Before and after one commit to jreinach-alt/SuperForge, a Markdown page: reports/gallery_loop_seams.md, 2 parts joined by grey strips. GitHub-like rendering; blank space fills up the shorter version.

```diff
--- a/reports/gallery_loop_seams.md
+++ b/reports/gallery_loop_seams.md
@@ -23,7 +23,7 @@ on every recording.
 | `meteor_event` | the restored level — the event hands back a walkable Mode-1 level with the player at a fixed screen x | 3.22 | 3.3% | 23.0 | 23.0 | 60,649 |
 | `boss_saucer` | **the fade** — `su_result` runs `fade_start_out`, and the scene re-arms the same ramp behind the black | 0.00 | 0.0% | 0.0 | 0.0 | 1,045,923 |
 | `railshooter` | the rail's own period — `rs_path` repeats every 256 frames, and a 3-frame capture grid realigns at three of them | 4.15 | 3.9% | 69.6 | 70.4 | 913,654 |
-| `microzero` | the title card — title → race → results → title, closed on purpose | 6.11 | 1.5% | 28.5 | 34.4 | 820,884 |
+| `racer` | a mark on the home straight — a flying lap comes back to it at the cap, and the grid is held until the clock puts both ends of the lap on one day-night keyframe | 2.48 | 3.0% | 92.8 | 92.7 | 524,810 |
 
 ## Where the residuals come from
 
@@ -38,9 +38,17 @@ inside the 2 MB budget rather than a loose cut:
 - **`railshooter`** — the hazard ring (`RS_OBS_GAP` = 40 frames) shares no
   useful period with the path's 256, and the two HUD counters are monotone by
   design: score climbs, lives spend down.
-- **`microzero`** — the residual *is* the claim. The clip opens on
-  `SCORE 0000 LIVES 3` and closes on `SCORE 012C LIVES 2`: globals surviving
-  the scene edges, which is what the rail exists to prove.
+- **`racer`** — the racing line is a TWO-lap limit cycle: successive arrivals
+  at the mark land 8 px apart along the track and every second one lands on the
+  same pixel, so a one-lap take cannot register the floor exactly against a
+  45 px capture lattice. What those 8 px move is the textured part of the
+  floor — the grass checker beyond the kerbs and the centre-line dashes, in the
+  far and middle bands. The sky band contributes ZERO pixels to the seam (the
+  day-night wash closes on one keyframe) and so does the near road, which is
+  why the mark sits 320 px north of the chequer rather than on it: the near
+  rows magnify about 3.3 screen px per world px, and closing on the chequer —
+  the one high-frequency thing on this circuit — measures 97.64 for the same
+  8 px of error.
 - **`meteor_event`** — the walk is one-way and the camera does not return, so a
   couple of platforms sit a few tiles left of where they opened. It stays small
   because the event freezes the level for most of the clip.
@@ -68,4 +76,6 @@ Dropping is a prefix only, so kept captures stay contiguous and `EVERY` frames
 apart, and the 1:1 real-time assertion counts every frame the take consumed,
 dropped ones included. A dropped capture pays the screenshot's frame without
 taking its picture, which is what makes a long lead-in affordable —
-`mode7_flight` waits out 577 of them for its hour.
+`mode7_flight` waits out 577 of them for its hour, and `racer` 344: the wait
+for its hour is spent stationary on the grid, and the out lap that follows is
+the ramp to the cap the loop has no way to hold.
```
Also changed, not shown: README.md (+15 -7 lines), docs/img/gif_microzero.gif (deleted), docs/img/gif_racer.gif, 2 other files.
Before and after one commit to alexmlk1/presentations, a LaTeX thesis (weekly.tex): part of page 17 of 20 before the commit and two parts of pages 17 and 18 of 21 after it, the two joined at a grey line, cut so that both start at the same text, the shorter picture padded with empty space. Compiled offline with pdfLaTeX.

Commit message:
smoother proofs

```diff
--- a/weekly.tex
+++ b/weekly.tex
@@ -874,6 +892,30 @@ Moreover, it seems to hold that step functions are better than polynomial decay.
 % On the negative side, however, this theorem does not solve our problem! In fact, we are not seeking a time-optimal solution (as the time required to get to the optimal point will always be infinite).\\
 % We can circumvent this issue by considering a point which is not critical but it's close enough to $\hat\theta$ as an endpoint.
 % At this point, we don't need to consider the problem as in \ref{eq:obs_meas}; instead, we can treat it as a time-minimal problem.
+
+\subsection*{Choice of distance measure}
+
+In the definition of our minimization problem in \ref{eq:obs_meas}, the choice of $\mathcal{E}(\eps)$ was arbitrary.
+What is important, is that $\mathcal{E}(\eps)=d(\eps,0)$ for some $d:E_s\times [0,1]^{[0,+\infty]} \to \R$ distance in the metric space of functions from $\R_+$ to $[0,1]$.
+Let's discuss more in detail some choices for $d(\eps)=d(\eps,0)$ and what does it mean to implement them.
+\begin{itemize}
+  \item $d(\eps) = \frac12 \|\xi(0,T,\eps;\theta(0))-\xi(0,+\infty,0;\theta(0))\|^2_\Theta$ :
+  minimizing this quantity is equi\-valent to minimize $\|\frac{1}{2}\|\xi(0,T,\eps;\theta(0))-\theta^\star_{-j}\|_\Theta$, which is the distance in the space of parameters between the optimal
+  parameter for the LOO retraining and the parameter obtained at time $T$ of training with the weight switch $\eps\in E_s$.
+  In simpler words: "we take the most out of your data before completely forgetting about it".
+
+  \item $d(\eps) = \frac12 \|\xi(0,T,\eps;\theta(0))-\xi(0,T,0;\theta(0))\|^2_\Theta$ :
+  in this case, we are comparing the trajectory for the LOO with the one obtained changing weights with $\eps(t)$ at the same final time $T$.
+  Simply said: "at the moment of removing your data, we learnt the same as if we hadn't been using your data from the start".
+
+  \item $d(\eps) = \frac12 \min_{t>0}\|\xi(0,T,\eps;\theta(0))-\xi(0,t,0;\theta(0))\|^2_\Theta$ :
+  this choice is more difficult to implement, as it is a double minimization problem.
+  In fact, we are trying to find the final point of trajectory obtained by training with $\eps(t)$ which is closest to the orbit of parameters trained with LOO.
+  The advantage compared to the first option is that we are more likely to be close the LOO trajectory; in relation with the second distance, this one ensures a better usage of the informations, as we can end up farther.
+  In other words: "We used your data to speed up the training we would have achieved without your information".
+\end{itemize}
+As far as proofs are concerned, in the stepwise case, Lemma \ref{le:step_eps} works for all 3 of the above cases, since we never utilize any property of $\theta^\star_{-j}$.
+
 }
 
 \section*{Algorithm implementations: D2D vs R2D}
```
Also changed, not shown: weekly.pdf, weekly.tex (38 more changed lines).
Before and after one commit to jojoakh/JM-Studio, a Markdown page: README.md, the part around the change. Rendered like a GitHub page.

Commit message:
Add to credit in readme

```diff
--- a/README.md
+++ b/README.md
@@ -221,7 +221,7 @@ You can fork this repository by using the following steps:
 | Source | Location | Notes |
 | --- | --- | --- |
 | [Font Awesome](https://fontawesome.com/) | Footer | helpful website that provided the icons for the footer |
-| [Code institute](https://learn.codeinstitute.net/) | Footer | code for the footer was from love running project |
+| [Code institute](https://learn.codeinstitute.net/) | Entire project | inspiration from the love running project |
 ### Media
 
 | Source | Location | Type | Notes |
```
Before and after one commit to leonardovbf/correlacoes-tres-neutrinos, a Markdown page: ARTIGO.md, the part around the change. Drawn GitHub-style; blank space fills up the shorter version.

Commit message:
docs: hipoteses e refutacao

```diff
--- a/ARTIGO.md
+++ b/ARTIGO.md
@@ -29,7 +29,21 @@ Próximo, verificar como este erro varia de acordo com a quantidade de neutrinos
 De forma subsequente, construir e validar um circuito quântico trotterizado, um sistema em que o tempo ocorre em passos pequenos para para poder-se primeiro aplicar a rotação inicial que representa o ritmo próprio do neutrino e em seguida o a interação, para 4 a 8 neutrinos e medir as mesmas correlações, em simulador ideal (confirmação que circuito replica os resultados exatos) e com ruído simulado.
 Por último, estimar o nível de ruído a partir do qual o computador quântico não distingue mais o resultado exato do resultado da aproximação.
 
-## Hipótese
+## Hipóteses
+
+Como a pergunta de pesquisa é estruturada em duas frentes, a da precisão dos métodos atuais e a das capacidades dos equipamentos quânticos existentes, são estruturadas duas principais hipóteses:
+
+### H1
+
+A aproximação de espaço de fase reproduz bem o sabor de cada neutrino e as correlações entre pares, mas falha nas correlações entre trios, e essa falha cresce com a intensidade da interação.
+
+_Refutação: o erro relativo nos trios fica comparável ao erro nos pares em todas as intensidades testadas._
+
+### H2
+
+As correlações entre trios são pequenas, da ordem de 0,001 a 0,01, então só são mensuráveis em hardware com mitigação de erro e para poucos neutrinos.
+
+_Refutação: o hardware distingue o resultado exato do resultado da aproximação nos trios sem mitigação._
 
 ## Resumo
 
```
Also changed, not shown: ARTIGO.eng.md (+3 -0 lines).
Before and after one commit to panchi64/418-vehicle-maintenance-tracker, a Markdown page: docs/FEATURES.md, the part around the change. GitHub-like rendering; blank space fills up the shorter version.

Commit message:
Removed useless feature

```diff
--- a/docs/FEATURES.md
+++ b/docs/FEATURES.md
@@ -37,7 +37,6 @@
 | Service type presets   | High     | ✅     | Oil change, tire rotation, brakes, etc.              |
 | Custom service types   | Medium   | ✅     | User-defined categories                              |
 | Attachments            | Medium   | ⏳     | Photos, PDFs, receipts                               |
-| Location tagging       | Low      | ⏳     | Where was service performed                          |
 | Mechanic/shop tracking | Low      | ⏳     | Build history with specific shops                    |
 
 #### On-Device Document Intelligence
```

▶ _ABOUT THIS TASK_
Copy all lines from the listing that contain "ARTIGO".

▶ _EXERCISE ANSWER_
Before and after one commit to leonardovbf/correlacoes-tres-neutrinos, a Markdown page: ARTIGO.md, the part around the change. Drawn GitHub-style; blank space fills up the shorter version.
--- a/ARTIGO.md
+++ b/ARTIGO.md
Also changed, not shown: ARTIGO.eng.md (+3 -0 lines).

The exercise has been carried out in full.